ACTION ITEM: Quote the whole listing word for word. Do not include the pictures.

Top of RECORDS FOR THIS EXERCISE

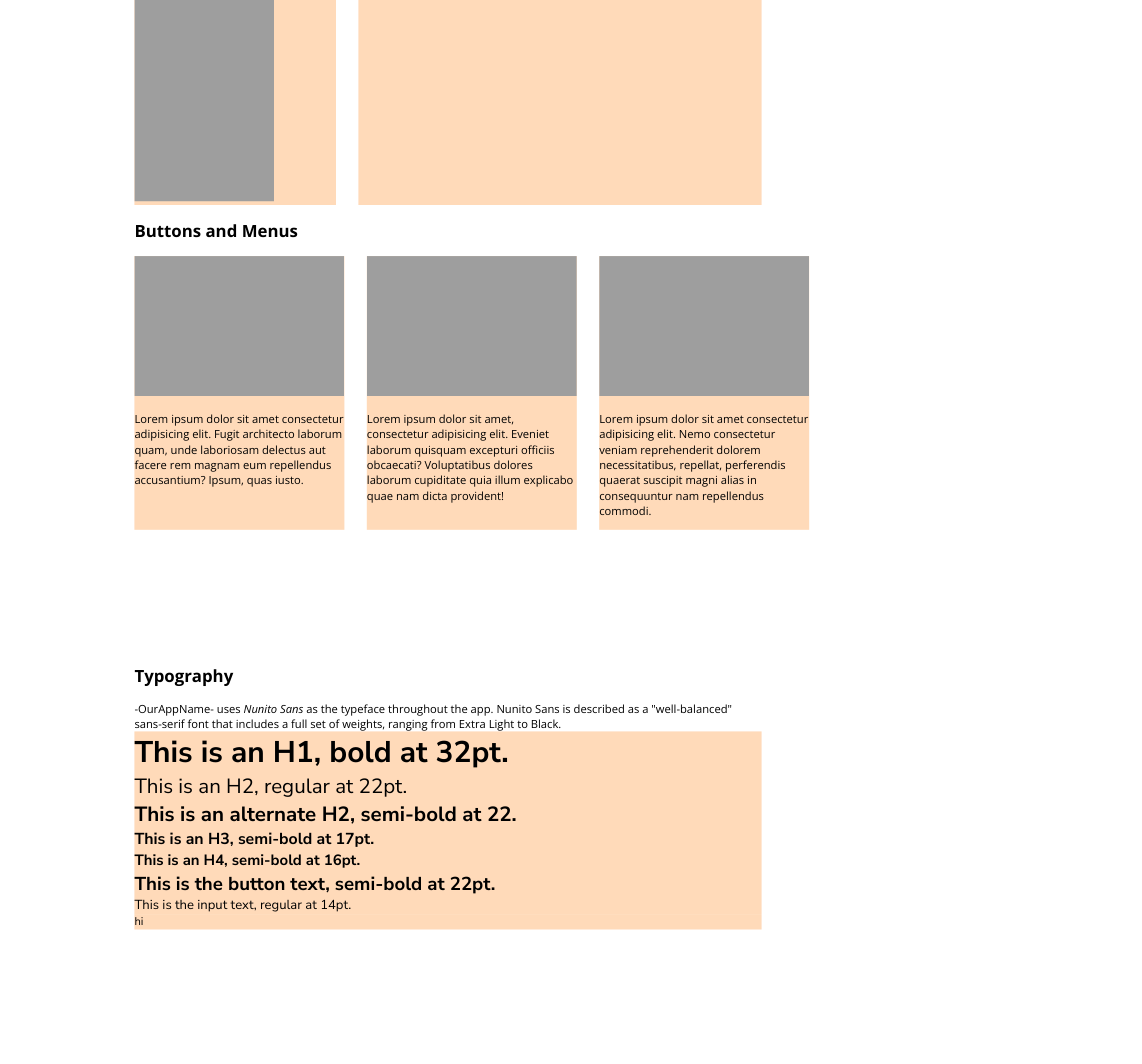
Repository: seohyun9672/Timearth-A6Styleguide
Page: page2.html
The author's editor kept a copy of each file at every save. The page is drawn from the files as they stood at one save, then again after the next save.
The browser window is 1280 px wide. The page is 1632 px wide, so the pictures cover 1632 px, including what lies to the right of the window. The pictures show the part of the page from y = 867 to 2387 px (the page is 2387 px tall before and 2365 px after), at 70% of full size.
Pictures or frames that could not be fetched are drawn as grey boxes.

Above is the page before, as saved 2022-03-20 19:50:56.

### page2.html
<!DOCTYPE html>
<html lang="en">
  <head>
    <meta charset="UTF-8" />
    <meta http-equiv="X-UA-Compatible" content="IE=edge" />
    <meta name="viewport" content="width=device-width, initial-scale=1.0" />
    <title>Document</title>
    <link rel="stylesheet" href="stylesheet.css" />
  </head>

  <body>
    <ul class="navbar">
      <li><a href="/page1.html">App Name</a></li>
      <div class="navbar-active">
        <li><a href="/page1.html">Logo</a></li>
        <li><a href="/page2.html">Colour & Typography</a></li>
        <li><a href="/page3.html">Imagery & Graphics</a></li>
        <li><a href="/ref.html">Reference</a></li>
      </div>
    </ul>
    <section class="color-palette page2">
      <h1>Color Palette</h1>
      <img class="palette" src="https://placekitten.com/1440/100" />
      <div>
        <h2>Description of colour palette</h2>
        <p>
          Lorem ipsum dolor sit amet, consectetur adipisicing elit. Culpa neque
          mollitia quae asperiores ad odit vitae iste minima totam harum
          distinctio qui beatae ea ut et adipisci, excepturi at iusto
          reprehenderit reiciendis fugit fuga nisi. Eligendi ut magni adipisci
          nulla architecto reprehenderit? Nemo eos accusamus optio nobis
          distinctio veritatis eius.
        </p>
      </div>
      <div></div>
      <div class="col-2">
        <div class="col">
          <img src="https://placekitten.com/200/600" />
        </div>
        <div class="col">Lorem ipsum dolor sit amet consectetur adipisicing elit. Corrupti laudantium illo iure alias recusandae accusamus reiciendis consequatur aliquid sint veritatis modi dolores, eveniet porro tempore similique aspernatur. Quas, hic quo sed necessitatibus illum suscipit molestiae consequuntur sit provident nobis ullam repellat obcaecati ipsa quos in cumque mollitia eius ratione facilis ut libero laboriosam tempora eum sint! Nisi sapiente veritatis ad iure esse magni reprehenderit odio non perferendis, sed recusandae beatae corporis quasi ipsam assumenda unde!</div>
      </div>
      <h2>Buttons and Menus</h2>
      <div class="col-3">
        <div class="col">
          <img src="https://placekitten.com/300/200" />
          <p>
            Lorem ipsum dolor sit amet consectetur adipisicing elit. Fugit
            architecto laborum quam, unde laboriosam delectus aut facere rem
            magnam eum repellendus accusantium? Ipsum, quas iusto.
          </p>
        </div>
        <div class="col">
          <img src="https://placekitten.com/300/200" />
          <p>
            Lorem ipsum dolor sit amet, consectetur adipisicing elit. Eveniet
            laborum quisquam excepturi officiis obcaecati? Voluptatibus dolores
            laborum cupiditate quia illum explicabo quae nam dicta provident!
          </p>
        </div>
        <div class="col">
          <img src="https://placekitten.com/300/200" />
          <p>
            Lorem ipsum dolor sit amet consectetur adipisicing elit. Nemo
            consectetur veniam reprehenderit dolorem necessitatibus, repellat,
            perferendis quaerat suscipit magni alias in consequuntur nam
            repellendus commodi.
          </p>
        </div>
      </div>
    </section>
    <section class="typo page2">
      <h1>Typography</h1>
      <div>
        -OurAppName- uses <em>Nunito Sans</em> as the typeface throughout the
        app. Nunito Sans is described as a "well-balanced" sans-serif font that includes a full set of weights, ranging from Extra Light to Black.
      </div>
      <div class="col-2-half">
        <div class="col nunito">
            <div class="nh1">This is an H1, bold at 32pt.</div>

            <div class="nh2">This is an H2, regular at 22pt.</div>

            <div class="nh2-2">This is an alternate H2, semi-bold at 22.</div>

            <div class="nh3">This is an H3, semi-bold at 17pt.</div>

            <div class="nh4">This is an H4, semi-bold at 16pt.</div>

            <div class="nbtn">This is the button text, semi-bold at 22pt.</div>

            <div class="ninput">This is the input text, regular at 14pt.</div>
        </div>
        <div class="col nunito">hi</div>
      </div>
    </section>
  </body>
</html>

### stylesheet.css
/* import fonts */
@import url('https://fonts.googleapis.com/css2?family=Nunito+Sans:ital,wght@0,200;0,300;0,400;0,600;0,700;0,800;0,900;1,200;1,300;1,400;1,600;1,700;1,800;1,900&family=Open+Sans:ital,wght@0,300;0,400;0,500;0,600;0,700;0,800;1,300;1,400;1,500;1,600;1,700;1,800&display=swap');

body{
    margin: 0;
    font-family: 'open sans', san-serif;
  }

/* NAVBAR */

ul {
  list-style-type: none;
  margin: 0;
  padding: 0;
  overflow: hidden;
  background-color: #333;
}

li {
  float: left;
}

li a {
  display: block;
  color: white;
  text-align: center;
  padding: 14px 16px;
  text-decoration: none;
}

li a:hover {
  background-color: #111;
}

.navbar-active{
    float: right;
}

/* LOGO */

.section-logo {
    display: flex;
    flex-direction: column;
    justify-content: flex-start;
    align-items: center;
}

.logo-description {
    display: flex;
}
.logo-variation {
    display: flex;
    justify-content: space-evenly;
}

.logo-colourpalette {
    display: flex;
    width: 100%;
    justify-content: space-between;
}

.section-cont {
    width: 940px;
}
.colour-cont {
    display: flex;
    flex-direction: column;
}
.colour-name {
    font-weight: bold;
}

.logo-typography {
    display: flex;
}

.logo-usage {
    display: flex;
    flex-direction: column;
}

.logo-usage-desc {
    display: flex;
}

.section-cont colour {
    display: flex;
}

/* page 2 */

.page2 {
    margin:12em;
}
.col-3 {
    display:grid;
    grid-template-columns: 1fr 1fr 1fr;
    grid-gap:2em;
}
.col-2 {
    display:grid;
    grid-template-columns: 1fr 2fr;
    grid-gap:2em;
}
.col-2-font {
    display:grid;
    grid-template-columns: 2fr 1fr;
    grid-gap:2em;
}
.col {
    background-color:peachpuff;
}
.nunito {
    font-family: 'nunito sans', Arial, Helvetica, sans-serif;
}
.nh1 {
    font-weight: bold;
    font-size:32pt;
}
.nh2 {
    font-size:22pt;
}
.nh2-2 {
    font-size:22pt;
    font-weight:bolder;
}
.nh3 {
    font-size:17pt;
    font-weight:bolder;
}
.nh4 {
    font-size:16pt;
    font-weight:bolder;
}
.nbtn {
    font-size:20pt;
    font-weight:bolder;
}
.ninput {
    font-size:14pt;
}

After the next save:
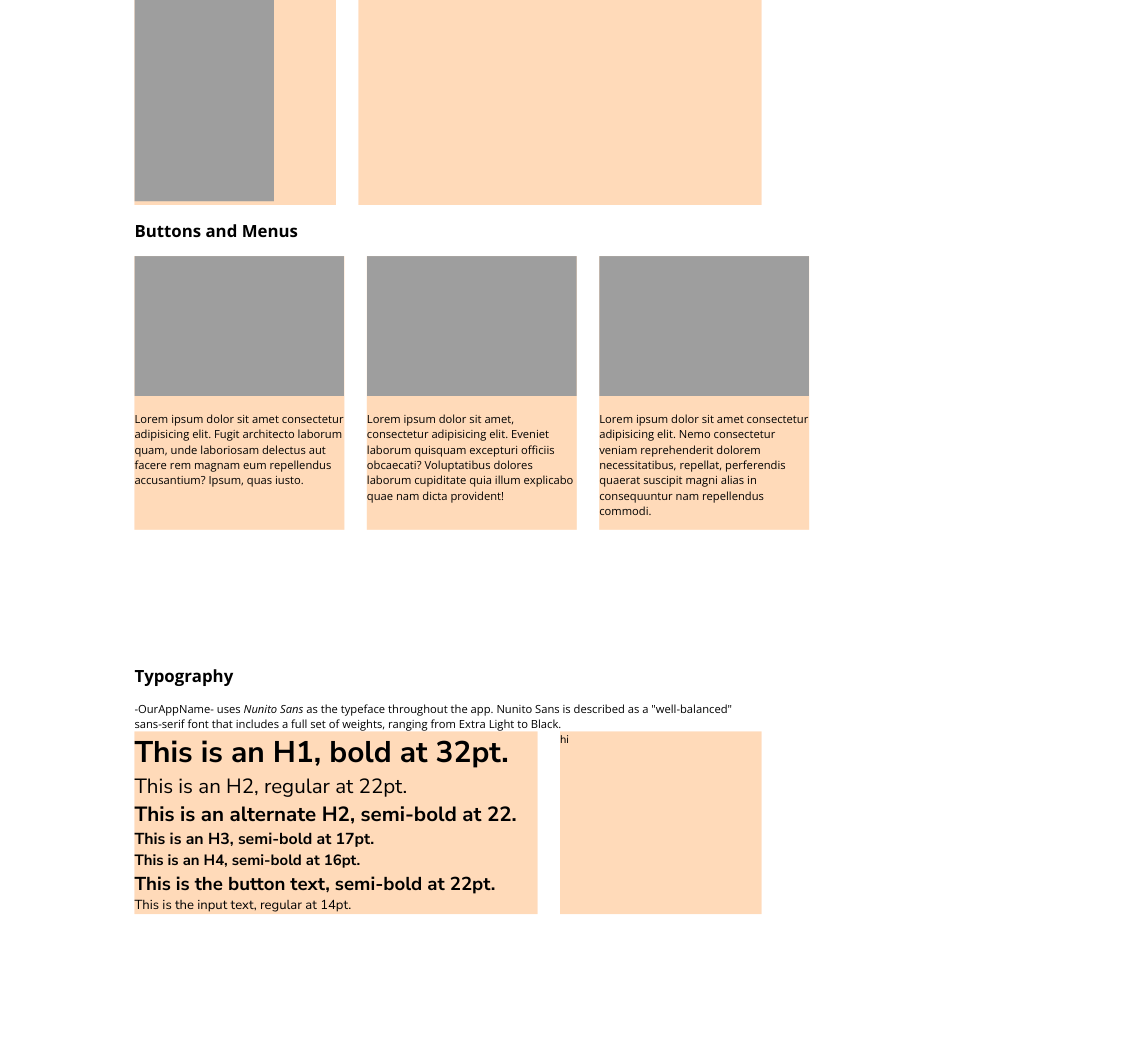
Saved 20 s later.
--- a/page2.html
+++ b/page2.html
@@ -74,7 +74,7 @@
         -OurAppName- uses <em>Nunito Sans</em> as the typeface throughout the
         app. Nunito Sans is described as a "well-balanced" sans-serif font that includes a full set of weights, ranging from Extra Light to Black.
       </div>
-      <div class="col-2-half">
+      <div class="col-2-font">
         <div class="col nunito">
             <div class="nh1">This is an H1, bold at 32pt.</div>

Bottom of RECORDS FOR THIS EXERCISE

RESPONSE TO THIS EXERCISE:
Repository: seohyun9672/Timearth-A6Styleguide
Page: page2.html
The author's editor kept a copy of each file at every save. The page is drawn from the files as they stood at one save, then again after the next save.
The browser window is 1280 px wide. The page is 1632 px wide, so the pictures cover 1632 px, including what lies to the right of the window. The pictures show the part of the page from y = 867 to 2387 px (the page is 2387 px tall before and 2365 px after), at 70% of full size.
Pictures or frames that could not be fetched are drawn as grey boxes.

Above is the page before, as saved 2022-03-20 19:50:56.

### page2.html
<!DOCTYPE html>
<html lang="en">
  <head>
    <meta charset="UTF-8" />
    <meta http-equiv="X-UA-Compatible" content="IE=edge" />
    <meta name="viewport" content="width=device-width, initial-scale=1.0" />
    <title>Document</title>
    <link rel="stylesheet" href="stylesheet.css" />
  </head>

  <body>
    <ul class="navbar">
      <li><a href="/page1.html">App Name</a></li>
      <div class="navbar-active">
        <li><a href="/page1.html">Logo</a></li>
        <li><a href="/page2.html">Colour & Typography</a></li>
        <li><a href="/page3.html">Imagery & Graphics</a></li>
        <li><a href="/ref.html">Reference</a></li>
      </div>
    </ul>
    <section class="color-palette page2">
      <h1>Color Palette</h1>
      <img class="palette" src="https://placekitten.com/1440/100" />
      <div>
        <h2>Description of colour palette</h2>
        <p>
          Lorem ipsum dolor sit amet, consectetur adipisicing elit. Culpa neque
          mollitia quae asperiores ad odit vitae iste minima totam harum
          distinctio qui beatae ea ut et adipisci, excepturi at iusto
          reprehenderit reiciendis fugit fuga nisi. Eligendi ut magni adipisci
          nulla architecto reprehenderit? Nemo eos accusamus optio nobis
          distinctio veritatis eius.
        </p>
      </div>
      <div></div>
      <div class="col-2">
        <div class="col">
          <img src="https://placekitten.com/200/600" />
        </div>
        <div class="col">Lorem ipsum dolor sit amet consectetur adipisicing elit. Corrupti laudantium illo iure alias recusandae accusamus reiciendis consequatur aliquid sint veritatis modi dolores, eveniet porro tempore similique aspernatur. Quas, hic quo sed necessitatibus illum suscipit molestiae consequuntur sit provident nobis ullam repellat obcaecati ipsa quos in cumque mollitia eius ratione facilis ut libero laboriosam tempora eum sint! Nisi sapiente veritatis ad iure esse magni reprehenderit odio non perferendis, sed recusandae beatae corporis quasi ipsam assumenda unde!</div>
      </div>
      <h2>Buttons and Menus</h2>
      <div class="col-3">
        <div class="col">
          <img src="https://placekitten.com/300/200" />
          <p>
            Lorem ipsum dolor sit amet consectetur adipisicing elit. Fugit
            architecto laborum quam, unde laboriosam delectus aut facere rem
            magnam eum repellendus accusantium? Ipsum, quas iusto.
          </p>
        </div>
        <div class="col">
          <img src="https://placekitten.com/300/200" />
          <p>
            Lorem ipsum dolor sit amet, consectetur adipisicing elit. Eveniet
            laborum quisquam excepturi officiis obcaecati? Voluptatibus dolores
            laborum cupiditate quia illum explicabo quae nam dicta provident!
          </p>
        </div>
        <div class="col">
          <img src="https://placekitten.com/300/200" />
          <p>
            Lorem ipsum dolor sit amet consectetur adipisicing elit. Nemo
            consectetur veniam reprehenderit dolorem necessitatibus, repellat,
            perferendis quaerat suscipit magni alias in consequuntur nam
            repellendus commodi.
          </p>
        </div>
      </div>
    </section>
    <section class="typo page2">
      <h1>Typography</h1>
      <div>
        -OurAppName- uses <em>Nunito Sans</em> as the typeface throughout the
        app. Nunito Sans is described as a "well-balanced" sans-serif font that includes a full set of weights, ranging from Extra Light to Black.
      </div>
      <div class="col-2-half">
        <div class="col nunito">
            <div class="nh1">This is an H1, bold at 32pt.</div>

            <div class="nh2">This is an H2, regular at 22pt.</div>

            <div class="nh2-2">This is an alternate H2, semi-bold at 22.</div>

            <div class="nh3">This is an H3, semi-bold at 17pt.</div>

            <div class="nh4">This is an H4, semi-bold at 16pt.</div>

            <div class="nbtn">This is the button text, semi-bold at 22pt.</div>

            <div class="ninput">This is the input text, regular at 14pt.</div>
        </div>
        <div class="col nunito">hi</div>
      </div>
    </section>
  </body>
</html>

### stylesheet.css
/* import fonts */
@import url('https://fonts.googleapis.com/css2?family=Nunito+Sans:ital,wght@0,200;0,300;0,400;0,600;0,700;0,800;0,900;1,200;1,300;1,400;1,600;1,700;1,800;1,900&family=Open+Sans:ital,wght@0,300;0,400;0,500;0,600;0,700;0,800;1,300;1,400;1,500;1,600;1,700;1,800&display=swap');

body{
    margin: 0;
    font-family: 'open sans', san-serif;
  }

/* NAVBAR */

ul {
  list-style-type: none;
  margin: 0;
  padding: 0;
  overflow: hidden;
  background-color: #333;
}

li {
  float: left;
}

li a {
  display: block;
  color: white;
  text-align: center;
  padding: 14px 16px;
  text-decoration: none;
}

li a:hover {
  background-color: #111;
}

.navbar-active{
    float: right;
}

/* LOGO */

.section-logo {
    display: flex;
    flex-direction: column;
    justify-content: flex-start;
    align-items: center;
}

.logo-description {
    display: flex;
}
.logo-variation {
    display: flex;
    justify-content: space-evenly;
}

.logo-colourpalette {
    display: flex;
    width: 100%;
    justify-content: space-between;
}

.section-cont {
    width: 940px;
}
.colour-cont {
    display: flex;
    flex-direction: column;
}
.colour-name {
    font-weight: bold;
}

.logo-typography {
    display: flex;
}

.logo-usage {
    display: flex;
    flex-direction: column;
}

.logo-usage-desc {
    display: flex;
}

.section-cont colour {
    display: flex;
}

/* page 2 */

.page2 {
    margin:12em;
}
.col-3 {
    display:grid;
    grid-template-columns: 1fr 1fr 1fr;
    grid-gap:2em;
}
.col-2 {
    display:grid;
    grid-template-columns: 1fr 2fr;
    grid-gap:2em;
}
.col-2-font {
    display:grid;
    grid-template-columns: 2fr 1fr;
    grid-gap:2em;
}
.col {
    background-color:peachpuff;
}
.nunito {
    font-family: 'nunito sans', Arial, Helvetica, sans-serif;
}
.nh1 {
    font-weight: bold;
    font-size:32pt;
}
.nh2 {
    font-size:22pt;
}
.nh2-2 {
    font-size:22pt;
    font-weight:bolder;
}
.nh3 {
    font-size:17pt;
    font-weight:bolder;
}
.nh4 {
    font-size:16pt;
    font-weight:bolder;
}
.nbtn {
    font-size:20pt;
    font-weight:bolder;
}
.ninput {
    font-size:14pt;
}

After the next save:
Saved 20 s later.
--- a/page2.html
+++ b/page2.html
@@ -74,7 +74,7 @@
         -OurAppName- uses <em>Nunito Sans</em> as the typeface throughout the
         app. Nunito Sans is described as a "well-balanced" sans-serif font that includes a full set of weights, ranging from Extra Light to Black.
       </div>
-      <div class="col-2-half">
+      <div class="col-2-font">
         <div class="col nunito">
             <div class="nh1">This is an H1, bold at 32pt.</div>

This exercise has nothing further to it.